The records below are to be restated word for word, with every picture left out.

Start of Dataset extract

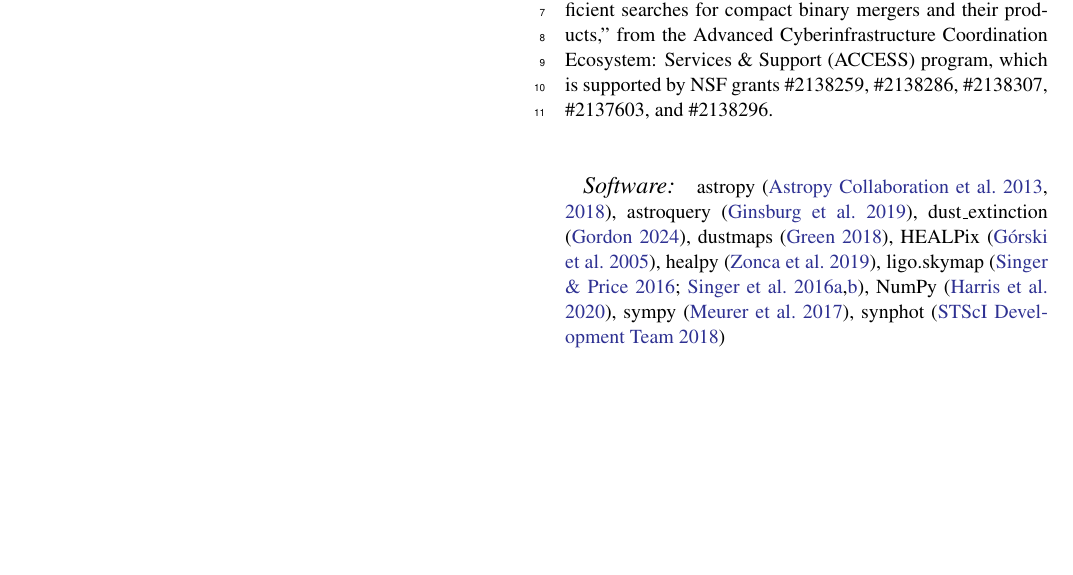
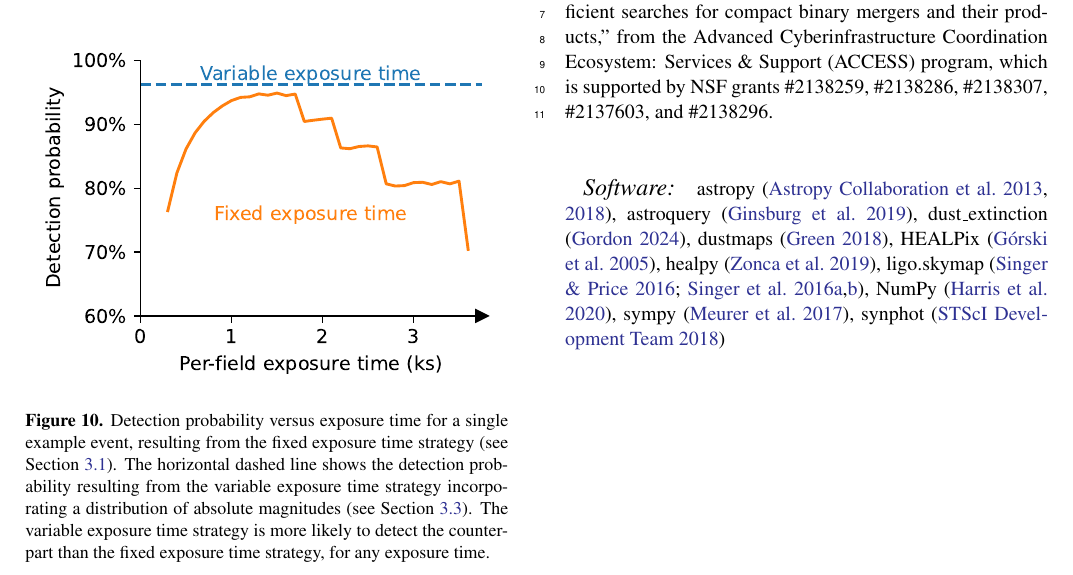
Before and after one commit to m4opt/m4opt-paper, a LaTeX paper (m4opt.tex): part of page 9 of 10 before the commit and part of page 9 of 11 after it, cut so that both start at the same text, the shorter picture padded with empty space. Compiled offline with pdfLaTeX.

Commit message:
Add figure

```diff
--- a/m4opt.tex
+++ b/m4opt.tex
@@ -532,6 +535,11 @@ The results are shown in Fig~\ref{fig:area-distance}. The expected numbers of ev
     \enddata
 \end{deluxetable}
 
+\begin{figure}
+    \includegraphics[width=\columnwidth]{figures/prob-exptime}
+    \caption{\label{fig:prob-exptime}Detection probability versus exposure time for a single example event, resulting from the fixed exposure time strategy (see Section~\ref{sec:fixed-exptime}). The horizontal dashed line shows the detection probability resulting from the variable exposure time strategy incorporating a distribution of absolute magnitudes (see Section~\ref{sec:absmag-distn}). The variable exposure time strategy is more likely to detect the counterpart than the fixed exposure time strategy, for any exposure time.}
+\end{figure}
+
 TODO: add plots
 
 \section{Conclusion}
```
Also changed, not shown: m4opt.tex (3 more changed lines).
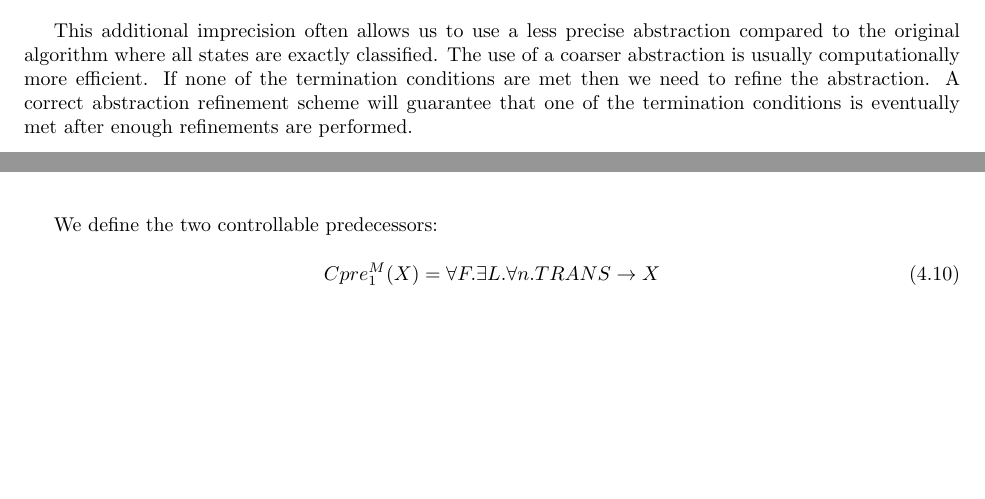
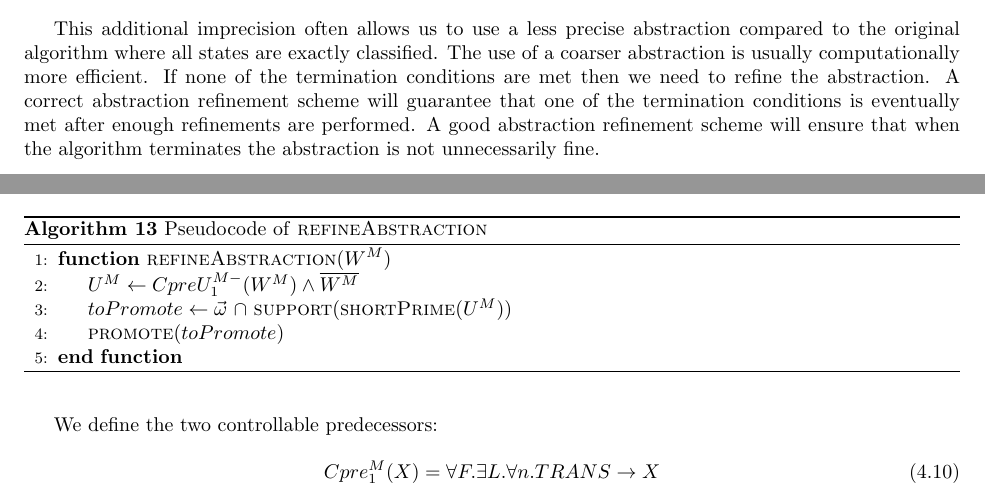
Before and after one commit to termite2/adam-thesis, a LaTeX thesis (thesis.tex): two parts of pages 23 and 26 of 33, joined at a grey line, cut so that both start at the same text, the shorter picture padded with empty space. Compiled offline with pdfLaTeX.

Commit message:
Added refineabstraction pseudocode

```diff
--- a/thesis.tex
+++ b/thesis.tex
@@ -557,7 +557,7 @@ At termination, either
 \item one of the initial states is classified as losing (again, no other states need to be classified)
 \end{itemize}
 
-This additional imprecision often allows us to use a less precise abstraction compared to the original algorithm where all states are exactly classified. The use of a coarser abstraction is usually computationally more efficient. If none of the termination conditions are met then we need to refine the abstraction. A correct abstraction refinement scheme will guarantee that one of the termination conditions is eventually met after enough refinements are performed.
+This additional imprecision often allows us to use a less precise abstraction compared to the original algorithm where all states are exactly classified. The use of a coarser abstraction is usually computationally more efficient. If none of the termination conditions are met then we need to refine the abstraction. A correct abstraction refinement scheme will guarantee that one of the termination conditions is eventually met after enough refinements are performed. A good abstraction refinement scheme will ensure that when the algorithm terminates the abstraction is not unnecessarily fine.
 
 \subsection{Abstraction}
 
@@ -696,6 +696,20 @@ We define the two controllable predecessors:
 We treat the free variables ($F$) as input variables. Their values are chosen by player~2 when computing $Cpre_1^M$ and by player~1 when computing $Cpre_1^m$.
 
 \subsubsection{Refinement}
+
+\begin{algorithm}[t]
+
+\caption{Pseudocode of \textsc{refineAbstraction}}
+\label{alg:refineAbstraction}
+
+\begin{algorithmic}[1]
+\Function{refineAbstraction}{$W^M$}
+    \State $U^M \gets CpreU_1^{M-}(W^M) \land \overline{W^M}$
+    \State $toPromote \gets \vec{\omega}~\cap~$\Call{support}{\textsc{shortPrime}($U^M$)}
+    \State $\Call{promote}{toPromote}$
+\EndFunction
+\end{algorithmic}
+\end{algorithm}
 
 From an email to the german guys:
 
```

End of Dataset extract

- Written reply:
Before and after one commit to m4opt/m4opt-paper, a LaTeX paper (m4opt.tex): part of page 9 of 10 before the commit and part of page 9 of 11 after it, cut so that both start at the same text, the shorter picture padded with empty space. Compiled offline with pdfLaTeX.

Commit message:
Add figure

```diff
--- a/m4opt.tex
+++ b/m4opt.tex
@@ -532,6 +535,11 @@ The results are shown in Fig~\ref{fig:area-distance}. The expected numbers of ev
     \enddata
 \end{deluxetable}
 
+\begin{figure}
+    \includegraphics[width=\columnwidth]{figures/prob-exptime}
+    \caption{\label{fig:prob-exptime}Detection probability versus exposure time for a single example event, resulting from the fixed exposure time strategy (see Section~\ref{sec:fixed-exptime}). The horizontal dashed line shows the detection probability resulting from the variable exposure time strategy incorporating a distribution of absolute magnitudes (see Section~\ref{sec:absmag-distn}). The variable exposure time strategy is more likely to detect the counterpart than the fixed exposure time strategy, for any exposure time.}
+\end{figure}
+
 TODO: add plots
 
 \section{Conclusion}
```
Also changed, not shown: m4opt.tex (3 more changed lines).
Before and after one commit to termite2/adam-thesis, a LaTeX thesis (thesis.tex): two parts of pages 23 and 26 of 33, joined at a grey line, cut so that both start at the same text, the shorter picture padded with empty space. Compiled offline with pdfLaTeX.

Commit message:
Added refineabstraction pseudocode

```diff
--- a/thesis.tex
+++ b/thesis.tex
@@ -557,7 +557,7 @@ At termination, either
 \item one of the initial states is classified as losing (again, no other states need to be classified)
 \end{itemize}
 
-This additional imprecision often allows us to use a less precise abstraction compared to the original algorithm where all states are exactly classified. The use of a coarser abstraction is usually computationally more efficient. If none of the termination conditions are met then we need to refine the abstraction. A correct abstraction refinement scheme will guarantee that one of the termination conditions is eventually met after enough refinements are performed.
+This additional imprecision often allows us to use a less precise abstraction compared to the original algorithm where all states are exactly classified. The use of a coarser abstraction is usually computationally more efficient. If none of the termination conditions are met then we need to refine the abstraction. A correct abstraction refinement scheme will guarantee that one of the termination conditions is eventually met after enough refinements are performed. A good abstraction refinement scheme will ensure that when the algorithm terminates the abstraction is not unnecessarily fine.
 
 \subsection{Abstraction}
 
@@ -696,6 +696,20 @@ We define the two controllable predecessors:
 We treat the free variables ($F$) as input variables. Their values are chosen by player~2 when computing $Cpre_1^M$ and by player~1 when computing $Cpre_1^m$.
 
 \subsubsection{Refinement}
+
+\begin{algorithm}[t]
+
+\caption{Pseudocode of \textsc{refineAbstraction}}
+\label{alg:refineAbstraction}
+
+\begin{algorithmic}[1]
+\Function{refineAbstraction}{$W^M$}
+    \State $U^M \gets CpreU_1^{M-}(W^M) \land \overline{W^M}$
+    \State $toPromote \gets \vec{\omega}~\cap~$\Call{support}{\textsc{shortPrime}($U^M$)}
+    \State $\Call{promote}{toPromote}$
+\EndFunction
+\end{algorithmic}
+\end{algorithm}
 
 From an email to the german guys:
 
```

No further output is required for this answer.